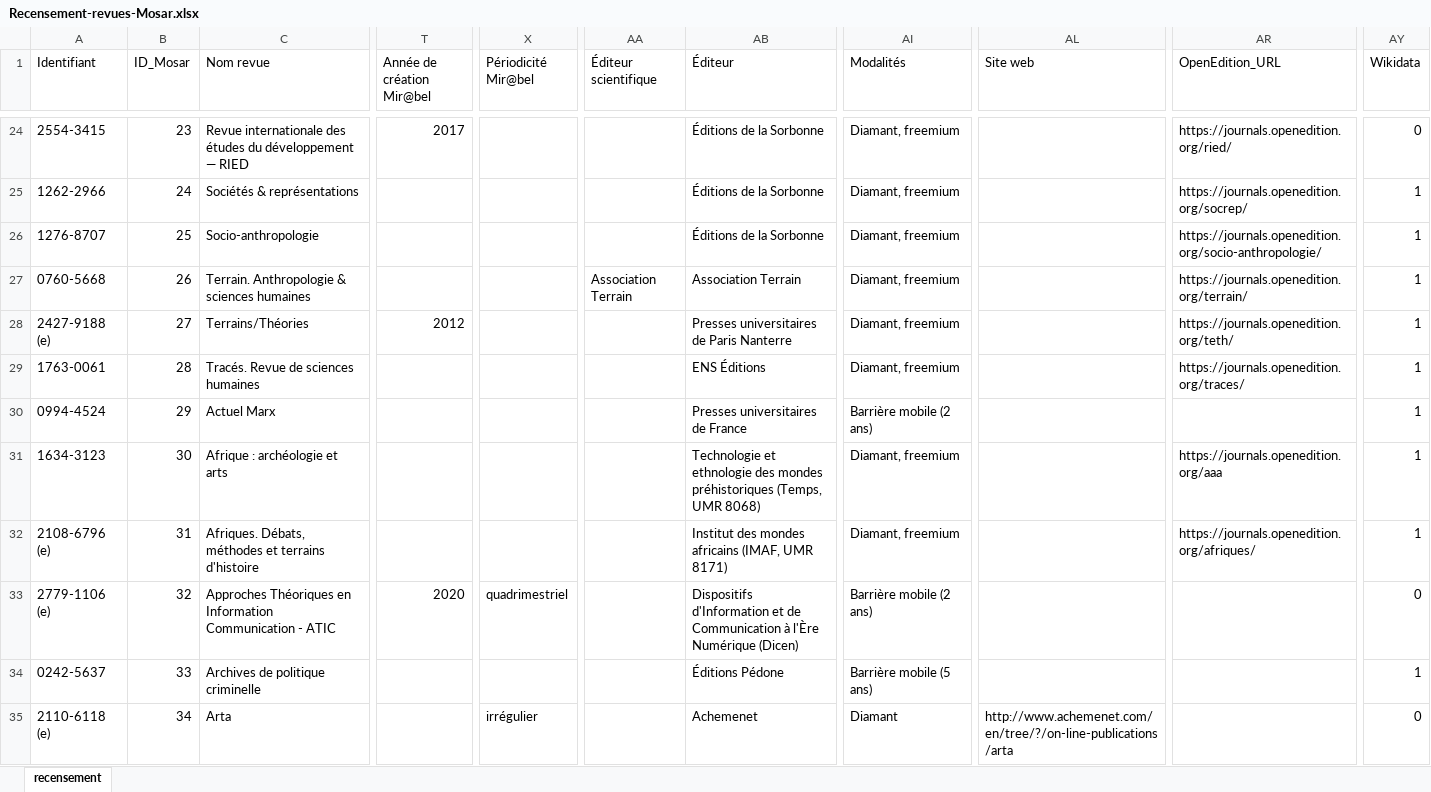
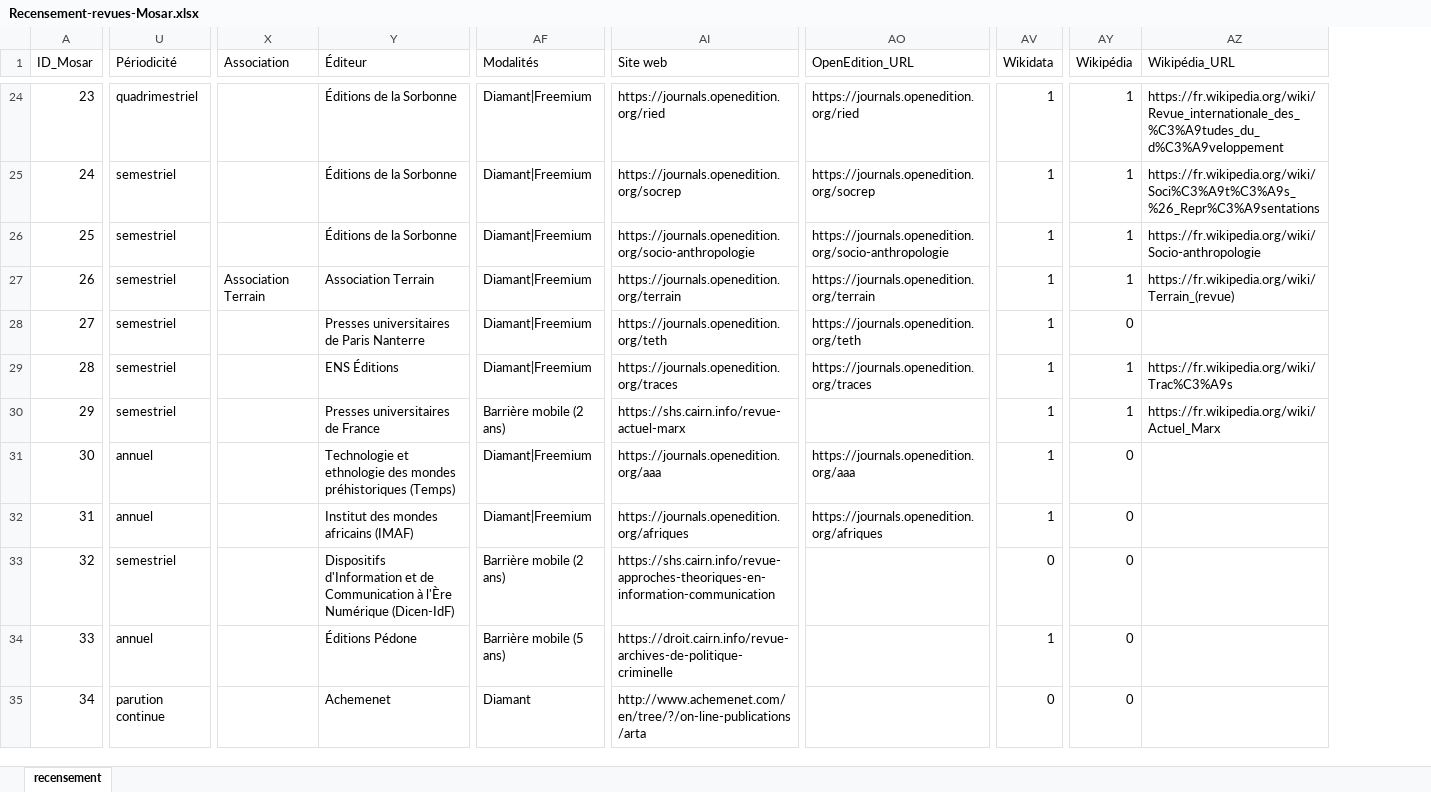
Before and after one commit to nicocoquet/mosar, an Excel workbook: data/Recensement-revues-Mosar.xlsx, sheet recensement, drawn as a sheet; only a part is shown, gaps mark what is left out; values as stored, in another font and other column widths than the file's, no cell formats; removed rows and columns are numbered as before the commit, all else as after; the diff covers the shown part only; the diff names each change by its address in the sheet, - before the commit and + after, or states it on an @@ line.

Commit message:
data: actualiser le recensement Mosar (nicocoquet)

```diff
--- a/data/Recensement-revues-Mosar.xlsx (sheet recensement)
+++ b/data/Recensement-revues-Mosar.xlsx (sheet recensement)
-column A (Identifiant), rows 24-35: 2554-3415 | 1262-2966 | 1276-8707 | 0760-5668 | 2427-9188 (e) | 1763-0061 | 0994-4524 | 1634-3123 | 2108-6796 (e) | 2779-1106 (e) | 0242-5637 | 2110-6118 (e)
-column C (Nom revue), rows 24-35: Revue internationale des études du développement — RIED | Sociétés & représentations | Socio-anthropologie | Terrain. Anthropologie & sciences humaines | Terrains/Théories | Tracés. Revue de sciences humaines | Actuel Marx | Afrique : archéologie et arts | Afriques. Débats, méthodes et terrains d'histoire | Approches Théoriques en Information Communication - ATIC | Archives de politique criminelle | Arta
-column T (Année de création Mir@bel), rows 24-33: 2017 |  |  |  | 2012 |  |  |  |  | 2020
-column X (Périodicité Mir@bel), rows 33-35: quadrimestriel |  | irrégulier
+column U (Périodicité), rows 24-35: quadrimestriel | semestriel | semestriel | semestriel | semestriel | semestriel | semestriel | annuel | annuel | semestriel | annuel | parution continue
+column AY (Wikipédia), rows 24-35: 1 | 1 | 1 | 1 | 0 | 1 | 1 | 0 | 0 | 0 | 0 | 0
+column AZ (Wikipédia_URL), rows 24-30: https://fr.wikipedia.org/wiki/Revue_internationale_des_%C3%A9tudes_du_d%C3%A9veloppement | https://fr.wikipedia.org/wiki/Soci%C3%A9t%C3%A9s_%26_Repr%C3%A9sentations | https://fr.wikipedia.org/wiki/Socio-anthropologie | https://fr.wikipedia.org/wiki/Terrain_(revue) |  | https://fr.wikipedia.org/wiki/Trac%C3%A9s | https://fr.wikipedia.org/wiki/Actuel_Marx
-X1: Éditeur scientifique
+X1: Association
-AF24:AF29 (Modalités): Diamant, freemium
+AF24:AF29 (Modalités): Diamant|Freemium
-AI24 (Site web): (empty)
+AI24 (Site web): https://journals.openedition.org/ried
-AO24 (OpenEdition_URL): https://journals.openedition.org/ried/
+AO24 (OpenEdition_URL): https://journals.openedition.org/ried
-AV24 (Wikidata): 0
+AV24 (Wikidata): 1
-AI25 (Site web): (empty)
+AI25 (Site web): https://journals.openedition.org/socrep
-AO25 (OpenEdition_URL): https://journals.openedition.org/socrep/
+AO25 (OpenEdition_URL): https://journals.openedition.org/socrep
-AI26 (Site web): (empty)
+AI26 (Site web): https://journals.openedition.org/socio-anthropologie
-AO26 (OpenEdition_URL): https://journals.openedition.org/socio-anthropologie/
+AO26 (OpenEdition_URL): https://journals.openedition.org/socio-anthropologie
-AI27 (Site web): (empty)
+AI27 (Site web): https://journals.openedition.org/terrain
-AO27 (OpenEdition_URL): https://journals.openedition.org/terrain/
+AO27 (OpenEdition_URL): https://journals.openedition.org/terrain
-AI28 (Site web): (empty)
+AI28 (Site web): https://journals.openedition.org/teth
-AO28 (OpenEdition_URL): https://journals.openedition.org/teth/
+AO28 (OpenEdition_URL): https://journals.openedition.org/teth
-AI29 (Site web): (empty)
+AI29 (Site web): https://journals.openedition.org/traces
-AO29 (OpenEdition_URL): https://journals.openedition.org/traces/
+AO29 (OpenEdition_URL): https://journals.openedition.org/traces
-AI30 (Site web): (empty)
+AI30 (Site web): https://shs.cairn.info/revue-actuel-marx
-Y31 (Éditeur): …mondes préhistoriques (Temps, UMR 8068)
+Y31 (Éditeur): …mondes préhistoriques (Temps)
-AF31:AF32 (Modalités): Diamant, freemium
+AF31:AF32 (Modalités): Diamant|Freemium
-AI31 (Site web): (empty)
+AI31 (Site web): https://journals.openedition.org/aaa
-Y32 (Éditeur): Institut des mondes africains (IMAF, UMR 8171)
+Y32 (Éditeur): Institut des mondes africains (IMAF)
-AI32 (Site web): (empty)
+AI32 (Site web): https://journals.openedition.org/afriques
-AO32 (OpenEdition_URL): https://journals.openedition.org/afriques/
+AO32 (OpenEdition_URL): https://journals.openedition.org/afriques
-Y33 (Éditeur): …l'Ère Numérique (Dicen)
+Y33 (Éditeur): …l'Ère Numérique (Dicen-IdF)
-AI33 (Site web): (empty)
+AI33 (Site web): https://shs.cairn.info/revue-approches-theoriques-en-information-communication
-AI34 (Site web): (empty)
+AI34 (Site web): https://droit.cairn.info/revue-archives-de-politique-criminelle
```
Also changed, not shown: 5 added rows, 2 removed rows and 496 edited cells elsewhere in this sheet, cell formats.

☆ ☆ ☆ ☆ ☆ ☆ ☆

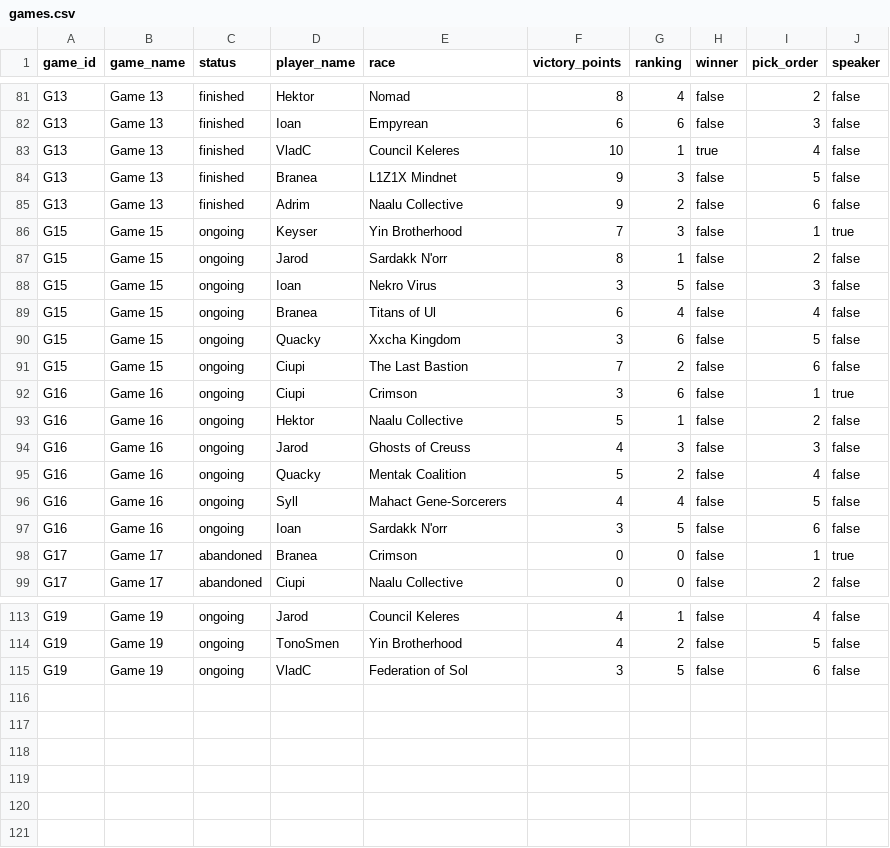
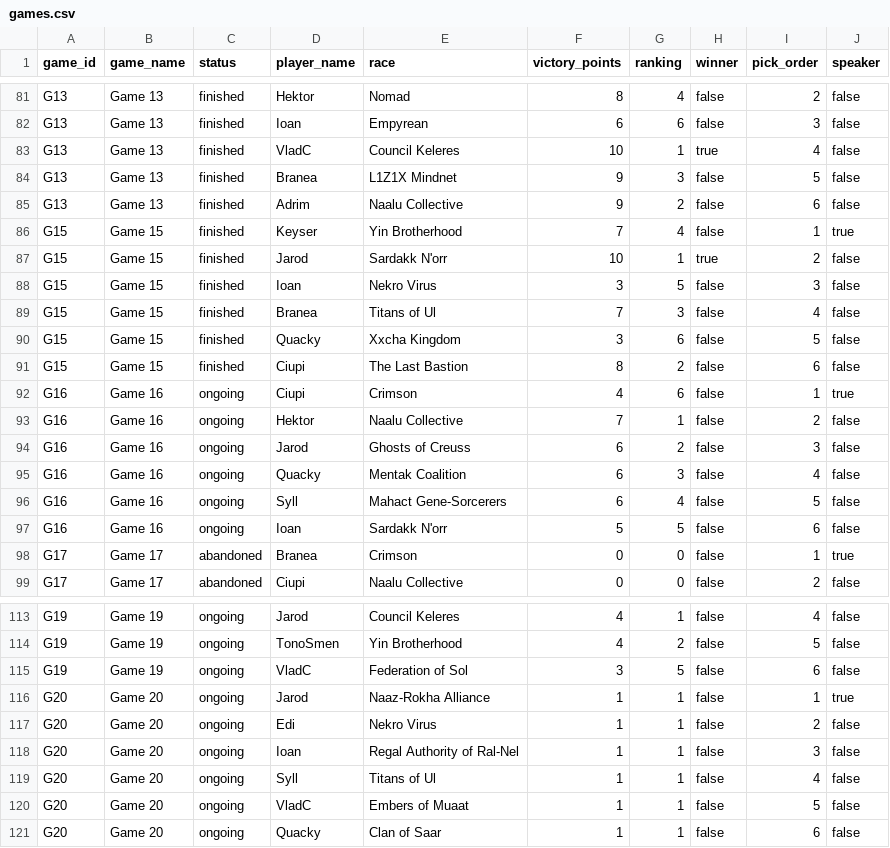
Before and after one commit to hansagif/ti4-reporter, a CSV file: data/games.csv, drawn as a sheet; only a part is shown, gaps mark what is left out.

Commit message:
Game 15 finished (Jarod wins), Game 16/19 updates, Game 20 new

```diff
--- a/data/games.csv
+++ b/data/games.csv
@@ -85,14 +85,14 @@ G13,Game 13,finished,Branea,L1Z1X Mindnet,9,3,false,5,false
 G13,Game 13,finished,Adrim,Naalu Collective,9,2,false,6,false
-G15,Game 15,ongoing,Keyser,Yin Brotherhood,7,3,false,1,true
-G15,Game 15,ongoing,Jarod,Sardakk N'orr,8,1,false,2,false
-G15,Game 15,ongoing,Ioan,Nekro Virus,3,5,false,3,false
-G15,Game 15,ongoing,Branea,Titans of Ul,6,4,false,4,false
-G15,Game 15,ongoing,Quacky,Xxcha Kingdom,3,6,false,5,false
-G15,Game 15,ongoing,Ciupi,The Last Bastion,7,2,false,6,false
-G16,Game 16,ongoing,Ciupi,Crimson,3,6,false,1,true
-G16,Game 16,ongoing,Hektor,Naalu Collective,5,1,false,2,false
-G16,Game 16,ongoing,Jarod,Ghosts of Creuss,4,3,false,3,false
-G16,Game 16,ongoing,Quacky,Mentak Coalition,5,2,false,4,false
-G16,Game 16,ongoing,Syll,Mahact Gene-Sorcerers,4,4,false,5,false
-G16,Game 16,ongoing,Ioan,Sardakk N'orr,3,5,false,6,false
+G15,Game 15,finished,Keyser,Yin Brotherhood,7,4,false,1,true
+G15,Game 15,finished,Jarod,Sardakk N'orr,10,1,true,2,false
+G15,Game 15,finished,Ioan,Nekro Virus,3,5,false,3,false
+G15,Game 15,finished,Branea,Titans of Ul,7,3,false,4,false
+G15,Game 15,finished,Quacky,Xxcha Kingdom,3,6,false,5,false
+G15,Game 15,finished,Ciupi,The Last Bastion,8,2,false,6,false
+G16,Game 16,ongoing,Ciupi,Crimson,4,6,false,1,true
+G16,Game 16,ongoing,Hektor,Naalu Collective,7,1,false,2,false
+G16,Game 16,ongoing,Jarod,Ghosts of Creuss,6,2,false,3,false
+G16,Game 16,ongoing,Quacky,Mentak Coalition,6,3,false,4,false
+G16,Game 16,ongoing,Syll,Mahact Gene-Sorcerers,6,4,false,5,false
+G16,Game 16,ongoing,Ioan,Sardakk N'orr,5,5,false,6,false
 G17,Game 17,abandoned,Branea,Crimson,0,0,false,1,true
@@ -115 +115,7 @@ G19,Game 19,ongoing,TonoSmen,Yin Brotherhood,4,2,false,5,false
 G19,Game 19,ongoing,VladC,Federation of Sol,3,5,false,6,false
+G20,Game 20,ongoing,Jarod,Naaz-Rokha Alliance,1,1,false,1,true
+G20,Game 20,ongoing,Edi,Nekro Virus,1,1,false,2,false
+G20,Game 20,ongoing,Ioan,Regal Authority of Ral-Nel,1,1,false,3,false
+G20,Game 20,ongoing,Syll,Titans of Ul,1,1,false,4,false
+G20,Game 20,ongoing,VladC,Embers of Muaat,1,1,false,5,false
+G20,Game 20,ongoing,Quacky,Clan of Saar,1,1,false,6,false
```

☆ ☆ ☆ ☆ ☆ ☆ ☆

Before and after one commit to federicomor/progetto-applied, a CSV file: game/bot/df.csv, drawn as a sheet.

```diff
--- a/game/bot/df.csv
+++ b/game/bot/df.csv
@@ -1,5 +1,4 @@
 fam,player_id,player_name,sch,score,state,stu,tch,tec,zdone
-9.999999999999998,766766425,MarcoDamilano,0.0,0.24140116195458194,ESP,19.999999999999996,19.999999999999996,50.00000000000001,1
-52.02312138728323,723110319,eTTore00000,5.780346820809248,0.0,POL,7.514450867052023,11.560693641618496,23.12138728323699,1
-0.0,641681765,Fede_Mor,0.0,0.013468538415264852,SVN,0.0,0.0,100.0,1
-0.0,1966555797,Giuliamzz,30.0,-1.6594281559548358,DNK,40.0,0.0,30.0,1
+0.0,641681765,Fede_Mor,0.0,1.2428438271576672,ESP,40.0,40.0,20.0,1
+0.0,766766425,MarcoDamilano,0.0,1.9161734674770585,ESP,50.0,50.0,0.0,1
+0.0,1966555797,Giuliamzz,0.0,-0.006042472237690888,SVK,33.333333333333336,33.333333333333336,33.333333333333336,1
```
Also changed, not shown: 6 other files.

☆ ☆ ☆ ☆ ☆ ☆ ☆

#### Problem description
Wherever "politique" appears in a line of the entries, copy that line.

#### Exercise output
-column C (Nom revue), rows 24-35: Revue internationale des études du développement — RIED | Sociétés & représentations | Socio-anthropologie | Terrain. Anthropologie & sciences humaines | Terrains/Théories | Tracés. Revue de sciences humaines | Actuel Marx | Afrique : archéologie et arts | Afriques. Débats, méthodes et terrains d'histoire | Approches Théoriques en Information Communication - ATIC | Archives de politique criminelle | Arta
+AI34 (Site web): https://droit.cairn.info/revue-archives-de-politique-criminelle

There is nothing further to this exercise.